_YOUR TASK_
Filter the entries below, keeping only lines with the word "WriteConsoleInternal".

■ ■ ■ ■ ■ ■ ■

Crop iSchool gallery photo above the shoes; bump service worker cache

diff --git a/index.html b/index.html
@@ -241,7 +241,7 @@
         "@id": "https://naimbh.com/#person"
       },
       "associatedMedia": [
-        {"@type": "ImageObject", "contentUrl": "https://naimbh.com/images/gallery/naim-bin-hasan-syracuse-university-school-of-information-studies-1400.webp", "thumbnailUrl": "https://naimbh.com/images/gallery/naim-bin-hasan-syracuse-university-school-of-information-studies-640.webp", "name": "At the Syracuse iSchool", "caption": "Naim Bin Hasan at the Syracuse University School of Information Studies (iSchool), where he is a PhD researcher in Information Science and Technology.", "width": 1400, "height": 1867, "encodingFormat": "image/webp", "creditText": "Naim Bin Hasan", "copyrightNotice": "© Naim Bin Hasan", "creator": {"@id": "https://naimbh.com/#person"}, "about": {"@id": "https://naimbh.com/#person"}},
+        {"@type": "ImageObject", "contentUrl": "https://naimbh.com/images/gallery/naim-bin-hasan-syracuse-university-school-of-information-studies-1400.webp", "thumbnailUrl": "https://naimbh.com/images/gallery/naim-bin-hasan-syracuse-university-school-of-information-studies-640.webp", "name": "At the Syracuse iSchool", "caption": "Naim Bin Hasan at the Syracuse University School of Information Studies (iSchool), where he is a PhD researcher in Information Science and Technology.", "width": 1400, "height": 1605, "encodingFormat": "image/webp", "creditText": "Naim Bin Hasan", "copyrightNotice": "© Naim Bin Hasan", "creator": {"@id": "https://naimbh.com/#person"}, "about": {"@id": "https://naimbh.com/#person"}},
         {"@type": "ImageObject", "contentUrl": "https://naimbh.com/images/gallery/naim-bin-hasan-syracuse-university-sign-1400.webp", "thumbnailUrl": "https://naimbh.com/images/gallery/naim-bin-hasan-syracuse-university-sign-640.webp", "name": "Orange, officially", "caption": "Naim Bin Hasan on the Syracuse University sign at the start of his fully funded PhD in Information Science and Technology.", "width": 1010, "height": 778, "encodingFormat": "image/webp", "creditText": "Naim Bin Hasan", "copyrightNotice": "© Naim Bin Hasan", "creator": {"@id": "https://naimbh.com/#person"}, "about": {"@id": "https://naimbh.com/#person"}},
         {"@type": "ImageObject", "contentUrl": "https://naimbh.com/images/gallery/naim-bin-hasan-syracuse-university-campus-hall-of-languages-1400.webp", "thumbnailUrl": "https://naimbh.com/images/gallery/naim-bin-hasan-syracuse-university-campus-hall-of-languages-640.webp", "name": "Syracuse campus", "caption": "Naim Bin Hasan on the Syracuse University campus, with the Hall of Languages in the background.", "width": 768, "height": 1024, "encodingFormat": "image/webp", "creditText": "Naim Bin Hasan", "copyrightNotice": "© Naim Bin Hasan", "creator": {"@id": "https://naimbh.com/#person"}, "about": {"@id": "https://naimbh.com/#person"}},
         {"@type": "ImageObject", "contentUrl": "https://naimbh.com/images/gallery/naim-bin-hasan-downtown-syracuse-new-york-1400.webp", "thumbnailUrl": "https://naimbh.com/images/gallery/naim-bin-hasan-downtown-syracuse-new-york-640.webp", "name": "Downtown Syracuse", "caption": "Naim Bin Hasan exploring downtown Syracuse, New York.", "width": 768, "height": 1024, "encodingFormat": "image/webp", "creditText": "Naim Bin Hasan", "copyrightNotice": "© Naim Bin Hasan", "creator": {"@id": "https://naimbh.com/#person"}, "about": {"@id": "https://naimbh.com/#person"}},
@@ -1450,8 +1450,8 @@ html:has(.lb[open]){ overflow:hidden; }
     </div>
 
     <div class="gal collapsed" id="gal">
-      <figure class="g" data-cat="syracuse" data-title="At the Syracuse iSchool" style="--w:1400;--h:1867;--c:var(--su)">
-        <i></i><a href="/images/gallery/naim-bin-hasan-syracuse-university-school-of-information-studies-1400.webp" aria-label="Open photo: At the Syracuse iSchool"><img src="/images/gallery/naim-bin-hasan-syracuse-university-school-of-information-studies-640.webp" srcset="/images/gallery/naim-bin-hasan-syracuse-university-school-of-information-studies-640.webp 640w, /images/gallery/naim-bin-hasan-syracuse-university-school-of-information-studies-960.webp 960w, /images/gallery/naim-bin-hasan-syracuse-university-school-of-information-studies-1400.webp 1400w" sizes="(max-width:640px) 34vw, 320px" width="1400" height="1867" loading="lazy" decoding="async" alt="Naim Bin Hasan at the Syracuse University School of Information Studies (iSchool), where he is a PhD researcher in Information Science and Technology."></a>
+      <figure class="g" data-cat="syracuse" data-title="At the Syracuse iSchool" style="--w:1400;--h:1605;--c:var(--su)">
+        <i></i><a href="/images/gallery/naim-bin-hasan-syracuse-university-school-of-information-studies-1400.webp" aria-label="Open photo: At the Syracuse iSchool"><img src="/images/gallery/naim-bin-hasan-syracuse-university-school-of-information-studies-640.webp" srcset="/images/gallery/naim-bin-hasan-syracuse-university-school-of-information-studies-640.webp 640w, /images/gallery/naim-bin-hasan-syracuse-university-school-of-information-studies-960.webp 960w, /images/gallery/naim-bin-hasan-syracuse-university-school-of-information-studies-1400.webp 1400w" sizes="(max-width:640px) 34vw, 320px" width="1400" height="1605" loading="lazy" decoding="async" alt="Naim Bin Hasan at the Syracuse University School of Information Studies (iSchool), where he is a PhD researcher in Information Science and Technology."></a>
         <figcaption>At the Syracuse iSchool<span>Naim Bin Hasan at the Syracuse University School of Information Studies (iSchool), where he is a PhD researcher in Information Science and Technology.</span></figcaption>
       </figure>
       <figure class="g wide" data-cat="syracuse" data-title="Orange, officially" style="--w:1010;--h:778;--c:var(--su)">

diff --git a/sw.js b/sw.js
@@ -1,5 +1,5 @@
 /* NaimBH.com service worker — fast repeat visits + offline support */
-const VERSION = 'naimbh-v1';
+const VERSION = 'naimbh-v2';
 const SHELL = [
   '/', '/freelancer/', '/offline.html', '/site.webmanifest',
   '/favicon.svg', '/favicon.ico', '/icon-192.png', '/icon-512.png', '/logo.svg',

■ ■ ■ ■ ■ ■ ■

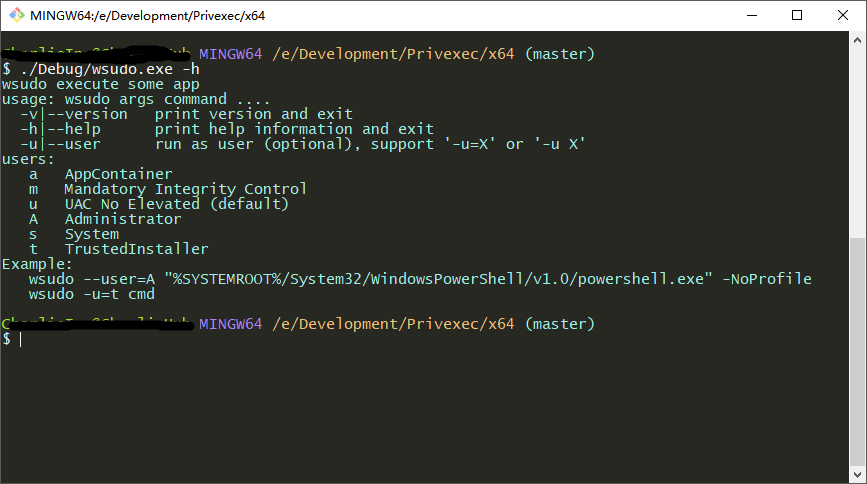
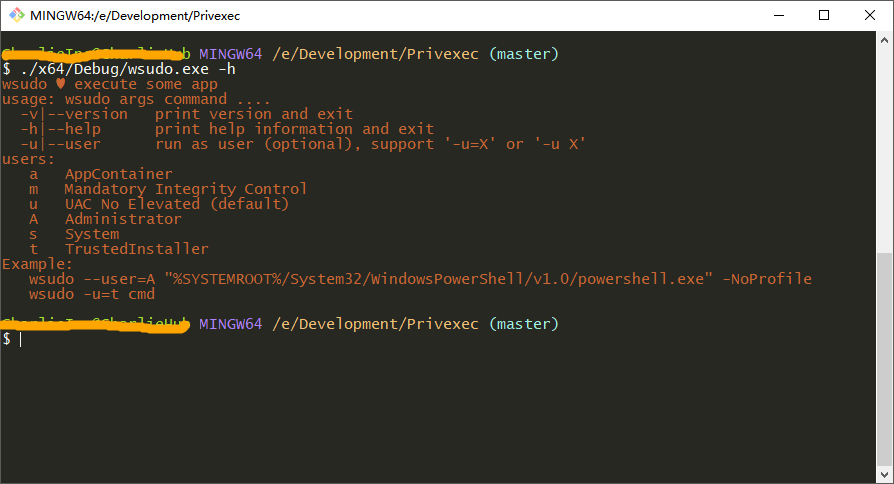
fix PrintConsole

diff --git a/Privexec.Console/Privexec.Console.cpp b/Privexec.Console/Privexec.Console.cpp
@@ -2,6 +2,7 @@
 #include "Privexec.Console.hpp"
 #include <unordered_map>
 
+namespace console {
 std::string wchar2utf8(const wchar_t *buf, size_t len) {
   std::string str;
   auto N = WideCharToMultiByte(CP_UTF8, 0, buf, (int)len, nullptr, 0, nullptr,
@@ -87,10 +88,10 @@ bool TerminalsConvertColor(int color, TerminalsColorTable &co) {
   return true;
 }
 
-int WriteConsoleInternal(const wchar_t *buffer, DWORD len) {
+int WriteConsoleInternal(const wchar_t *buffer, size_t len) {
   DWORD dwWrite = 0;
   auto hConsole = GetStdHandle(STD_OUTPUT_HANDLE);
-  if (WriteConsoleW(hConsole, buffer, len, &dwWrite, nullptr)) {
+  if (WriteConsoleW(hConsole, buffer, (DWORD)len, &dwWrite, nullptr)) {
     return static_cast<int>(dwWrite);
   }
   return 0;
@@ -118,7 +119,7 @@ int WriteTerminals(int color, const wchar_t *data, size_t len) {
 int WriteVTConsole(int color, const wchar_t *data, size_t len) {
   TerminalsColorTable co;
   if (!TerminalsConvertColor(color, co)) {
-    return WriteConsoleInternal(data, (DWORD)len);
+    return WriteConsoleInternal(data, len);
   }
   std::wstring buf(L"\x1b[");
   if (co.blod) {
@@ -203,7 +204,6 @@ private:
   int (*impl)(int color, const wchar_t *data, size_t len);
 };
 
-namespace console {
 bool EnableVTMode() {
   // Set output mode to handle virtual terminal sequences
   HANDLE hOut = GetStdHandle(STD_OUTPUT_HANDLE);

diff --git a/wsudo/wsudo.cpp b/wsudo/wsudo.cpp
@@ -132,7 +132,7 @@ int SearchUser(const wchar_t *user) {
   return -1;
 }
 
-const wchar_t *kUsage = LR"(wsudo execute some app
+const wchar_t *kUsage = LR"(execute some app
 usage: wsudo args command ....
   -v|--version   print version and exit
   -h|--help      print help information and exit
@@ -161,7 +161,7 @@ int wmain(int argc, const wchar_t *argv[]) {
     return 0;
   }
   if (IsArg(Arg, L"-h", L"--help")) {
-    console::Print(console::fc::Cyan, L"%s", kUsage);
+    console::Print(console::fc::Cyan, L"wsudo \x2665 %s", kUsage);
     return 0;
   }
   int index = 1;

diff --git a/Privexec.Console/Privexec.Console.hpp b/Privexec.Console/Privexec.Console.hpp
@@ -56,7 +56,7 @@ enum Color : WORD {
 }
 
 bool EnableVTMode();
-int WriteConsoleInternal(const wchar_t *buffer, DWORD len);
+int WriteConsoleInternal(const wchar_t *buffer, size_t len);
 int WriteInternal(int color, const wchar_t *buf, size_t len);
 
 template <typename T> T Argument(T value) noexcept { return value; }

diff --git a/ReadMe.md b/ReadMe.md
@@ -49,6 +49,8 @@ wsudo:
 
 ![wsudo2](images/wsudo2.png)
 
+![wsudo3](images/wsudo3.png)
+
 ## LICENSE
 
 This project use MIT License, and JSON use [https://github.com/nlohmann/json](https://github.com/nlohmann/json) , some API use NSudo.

■ ■ ■ ■ ■ ■ ■

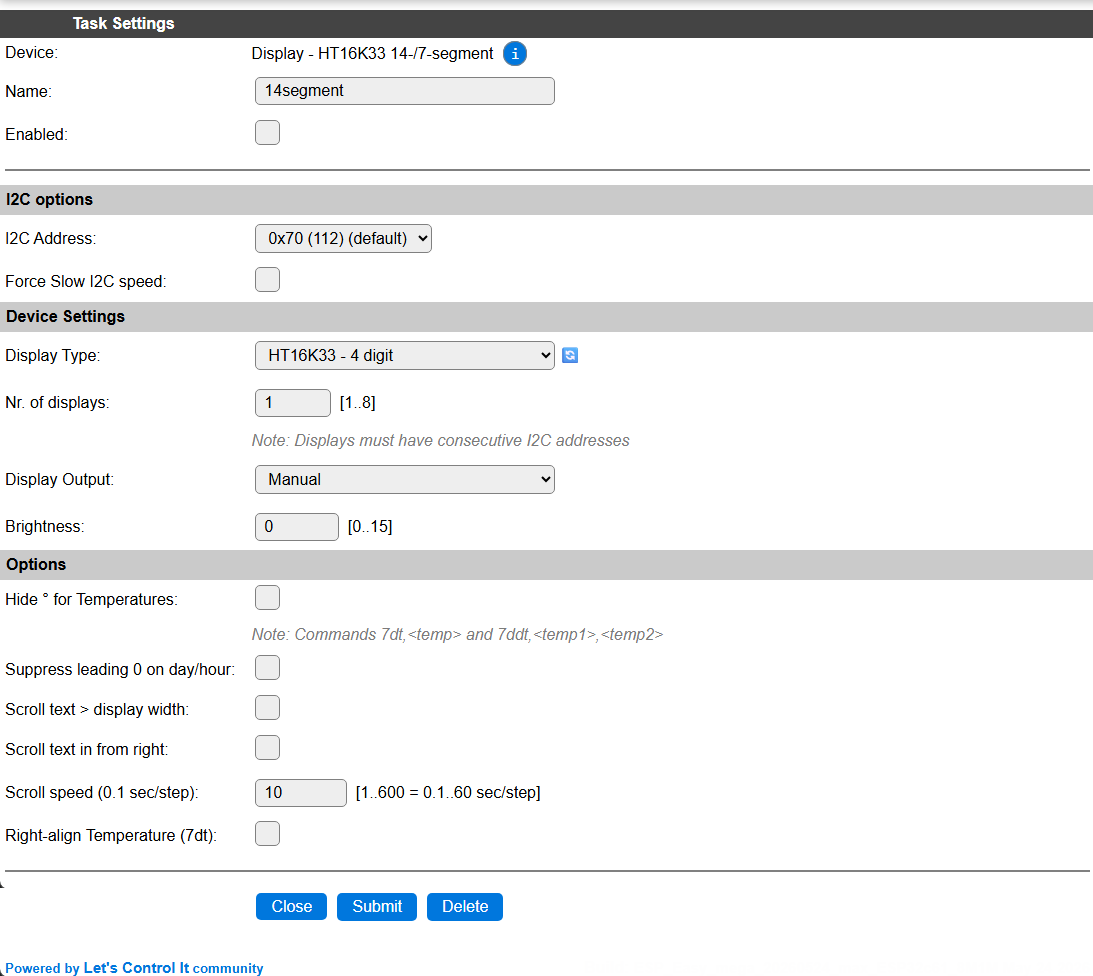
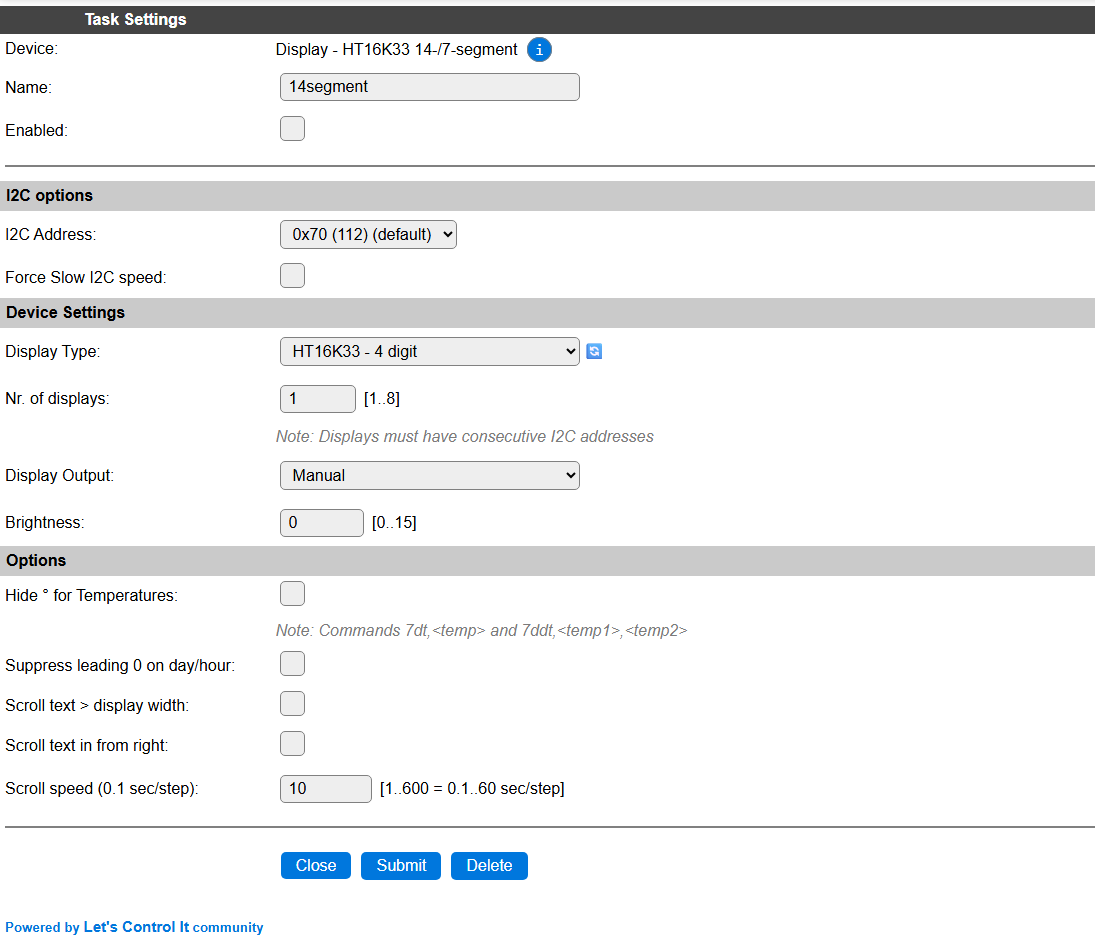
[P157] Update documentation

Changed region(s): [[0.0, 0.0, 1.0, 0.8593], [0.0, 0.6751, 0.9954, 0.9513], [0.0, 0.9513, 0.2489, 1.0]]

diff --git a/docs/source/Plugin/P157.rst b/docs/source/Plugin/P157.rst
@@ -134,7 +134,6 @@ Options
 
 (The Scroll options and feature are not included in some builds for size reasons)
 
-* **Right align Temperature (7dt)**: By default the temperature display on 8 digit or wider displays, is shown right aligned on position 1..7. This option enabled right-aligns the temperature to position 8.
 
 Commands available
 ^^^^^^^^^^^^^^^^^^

■ ■ ■ ■ ■ ■ ■

_RESULT OF THE TASK_
-int WriteConsoleInternal(const wchar_t *buffer, DWORD len) {
+int WriteConsoleInternal(const wchar_t *buffer, size_t len) {
-    return WriteConsoleInternal(data, (DWORD)len);
+    return WriteConsoleInternal(data, len);
-int WriteConsoleInternal(const wchar_t *buffer, DWORD len);
+int WriteConsoleInternal(const wchar_t *buffer, size_t len);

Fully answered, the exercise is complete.